The site of my first ever underwater adventure was at Bunaken in Indonesia, and what a great place to finally get my flippers wet!
Bunaken Island (otherwise known locally as Pulau Bunaken) is a vast wilderness in the north eastern corner of Sulawesi in Indonesia. It contains a site known as the Bunaken National Marine Park and this is known as one of the top dive sites in Asia. People from all over the world come to these waters to snorkel and dive, and to see the resplendent aquamarine creatures under the waves. There is an entrance fee of 150,000 Rupiah per person for entrance to the park. There are no cars or roads on Bunaken Island, so it really is a wilderness, but it is still extremely popular with backpackers and especially watersports enthusiasts pretty much the whole year round. Bunaken is reached usually as a day trip or overnight stop from Manado, which is the largest city in northern Sulawesi and where the only international airport is located.
In places, the waters of the Bunaken National Marine Park are over 1,500m deep and the temperature while swimming or scuba diving can get close to 30 degrees Celsius. Bunaken has many claims to fame, including the following:
It contains 7 times more coral species than Hawaii
It contains 70% of all fish species in the Western Pacific Ocean
It contains 7 out the 8 species of Giant Clam in the world (not sure if that’s a claim to fame, actually!)

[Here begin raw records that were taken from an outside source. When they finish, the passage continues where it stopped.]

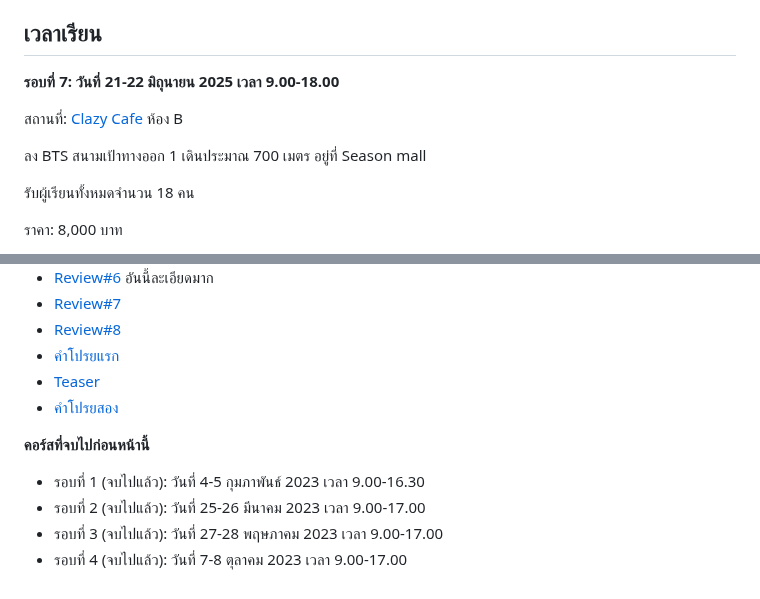
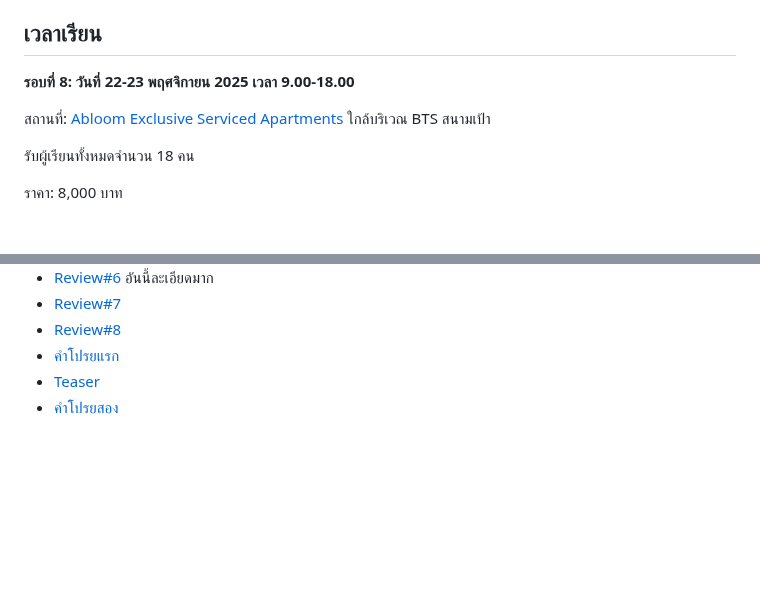
Before and after one commit to chrisza4/chris-blog, a Markdown page: content/courses/course.md, 2 parts joined by grey strips. GitHub-like rendering; blank space fills up the shorter version.

Commit message:
Update course

```diff
--- a/content/courses/course.md
+++ b/content/courses/course.md
@@ -48,11 +48,9 @@ Recommend profile:
 
 ## เวลาเรียน
 
-**รอบที่ 7: วันที่ 21-22 มิถุนายน 2025 เวลา 9.00-18.00**
+**รอบที่ 8: วันที่ 22-23 พฤศจิกายน 2025 เวลา 9.00-18.00**
 
-สถานที่: [Clazy Cafe](https://maps.app.goo.gl/hzxPpnwFG7gRDQtq7) ห้อง B
-
-ลง BTS สนามเป้าทางออก 1 เดินประมาณ 700 เมตร อยู่ที่ Season mall
+สถานที่: [Abloom Exclusive Serviced Apartments](https://maps.app.goo.gl/owLr4YMri4Faghry6) ใกล้บริเวณ BTS สนามเป้า
 
 รับผู้เรียนทั้งหมดจำนวน 18 คน
 
@@ -75,10 +73,3 @@ Recommend profile:
 - [คำโปรยแรก](https://www.facebook.com/chakrit.likitkhajorn/posts/pfbid02UETwFp5SptBqWr14EXpVn5yGGsrXQrgFhZr2QhpKH8Bo9us35W8u1NSsy6QwGEkxl?__cft__[0]=AZXS11dgQsmKjc-UOjjJxMAZp9u8LVLqACCAKD2WJlcwNH00-jzor8QJl8abLWObMtQa5GdjxwmMi7MrsTrp_cvuaMnCRLmGuOz4HEpZbUVc3VJKmxq0ZEe3ceJt9z0q_uI&__tn__=%2CO%2CP-R)
 - [Teaser](https://www.facebook.com/chakrit.likitkhajorn/posts/pfbid02XWvnJVyVk5AXMB9yQ9vfKUNZdRGahUCxYa2uNuyPRp1zGoAZM1gFidFBX3Mj8Ccql)
 - [คำโปรยสอง](https://www.facebook.com/chakrit.likitkhajorn/posts/pfbid0nEWpLYF3URBMAUWStpwPL92KvKxMiyL9ZzPv2g1Be14K6uqJxRDhzRX4Ybxj9bVal)
-
-**คอร์สที่จบไปก่อนหน้านี้**
-
-- รอบที่ 1 (จบไปแล้ว): วันที่ 4-5 กุมภาพันธ์ 2023 เวลา 9.00-16.30
-- รอบที่ 2 (จบไปแล้ว): วันที่ 25-26 มีนาคม 2023 เวลา 9.00-17.00
-- รอบที่ 3 (จบไปแล้ว): วันที่ 27-28 พฤษภาคม 2023 เวลา 9.00-17.00
-- รอบที่ 4 (จบไปแล้ว): วันที่ 7-8 ตุลาคม 2023 เวลา 9.00-17.00
```
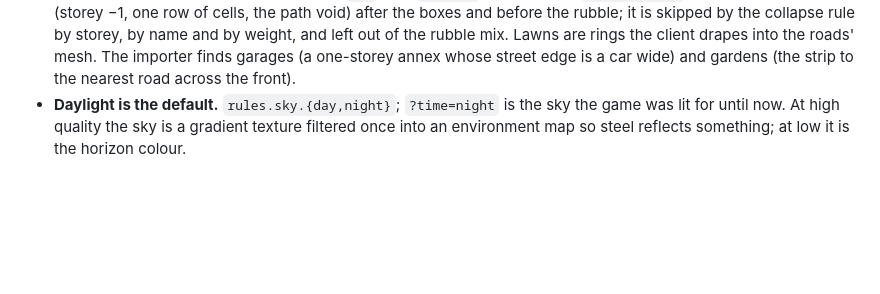
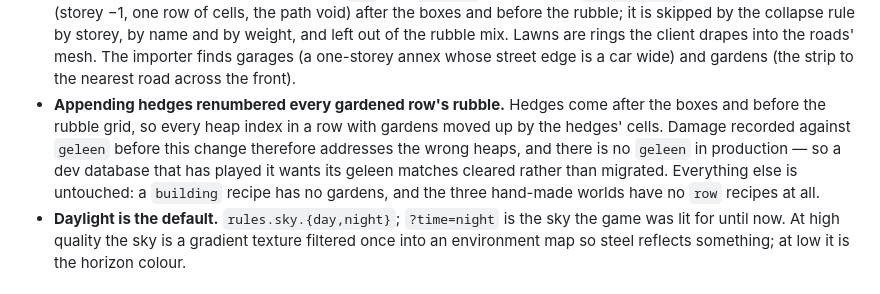
Before and after one commit to tomeric/slopkraker, a Markdown page: CLAUDE.md, the part around the change. Drawn GitHub-style; blank space fills up the shorter version.

Commit message:
Record what the plan narrowed, and what hedges did to geleen's rubble
Two decisions were encoded in task text and written down nowhere: the spec's
`dust` and `metal` patterns were dropped for `look: nil` plus the environment
map, and a garage door is whole cells rather than the spec's half metre each
side. And "exactly two shape constants" overstated it -- TILE and SIZE are the
two constants of the DRAWING's size, while a painter's blot count, normal
strength and tile lip say how a pattern is drawn at all and are not tuning.

CLAUDE.md gains the migration note: appending hedges before the rubble moved
every gardened row's heap indices, so damage recorded against geleen before this
change addresses the wrong heaps. There is no geleen in production; a dev
database that has played it wants its geleen matches cleared.

Co-Authored-By: Claude Fable 5.1 <noreply@anthropic.com>

```diff
--- a/CLAUDE.md
+++ b/CLAUDE.md
@@ -431,6 +431,13 @@ how the pool's ONE material is dressed and how each instance is coloured.
   and by weight, and left out of the rubble mix. Lawns are rings the client drapes into
   the roads' mesh. The importer finds garages (a one-storey annex whose street edge is a
   car wide) and gardens (the strip to the nearest road across the front).
+- **Appending hedges renumbered every gardened row's rubble.** Hedges come after the boxes
+  and before the rubble grid, so every heap index in a row with gardens moved up by the
+  hedges' cells. Damage recorded against `geleen` before this change therefore addresses
+  the wrong heaps, and there is no `geleen` in production — so a dev database that has
+  played it wants its geleen matches cleared rather than migrated. Everything else is
+  untouched: a `building` recipe has no gardens, and the three hand-made worlds have no
+  `row` recipes at all.
 - **Daylight is the default.** `rules.sky.{day,night}`; `?time=night` is the sky the game
   was lit for until now. At high quality the sky is a gradient texture filtered once
   into an environment map so steel reflects something; at low it is the horizon colour.
```
Also changed, not shown: 1 other file.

Originally, with my dive guides, Dive Froggies, I had planned to dive around Muka Kampung, but this was changed at the last minute, and we instead headed a little further out to sea to a place known as “Ron’s Point” and then later in the day further around the island to “Raymond’s Point”. I had no idea why these places were named in this way. I jokingly hoped to myself that they were not named in honour of drowned explorers!
You can expect to pay around 3,000,000 Rupiah (£160) for 8 dives in the low season like I did (scuba diving equipment costs extra). However, at least with the impressive Dive Froggies, you can add many more dives to your itinerary ad hoc as and when you please. In the high season, you can expect to much more for your dives, but I think that’s pretty much common sense. From the morning’s sun onward, I was eager to see what kind of wildlife I would encounter on my underwater adventure, and after the mandatory safety precautions and explanations, I was finally able to jump overboard.
Most of these underwater photos were credit to my friend, as my camera is not really waterproof. That said, you can still see the kind of wildlife and sea creatures we observed here at Bunaken. Despite being famous for it, though, we did not see any Giant Clams, which was a shame. Turtles were omnipresent, however. It is really cool to see these turtles in the wild, and even though they are endangered somewhat, they seem really at ease around the divers – I guess they are used to us now Bunaken is a major tourist site in Sulawesi!
As expected, the vast sea beds of coral were also very impressive. At Bunaken, and I don’t know how this compares to other dive sites, you can get very good light even quite deep below the surface of the water. Everything seems so crystal clear sound here; seems it’s not just Thailand that has such beautiful seas! The coral with the sunlight reflecting off it was a joy to see. It was also good to see Nemo the clownfish come out to play!
I would always recommend trying to do some simple scuba diving when in Manado. The transfer from the airport over to Bunaken Island is pretty simple, and even as a daytrip from the city (which is what I did), it still ranks as a fantastic experience to get a few hours under the sea! For more information on Bunaken, please check out this amazing piece from Indah Susanti!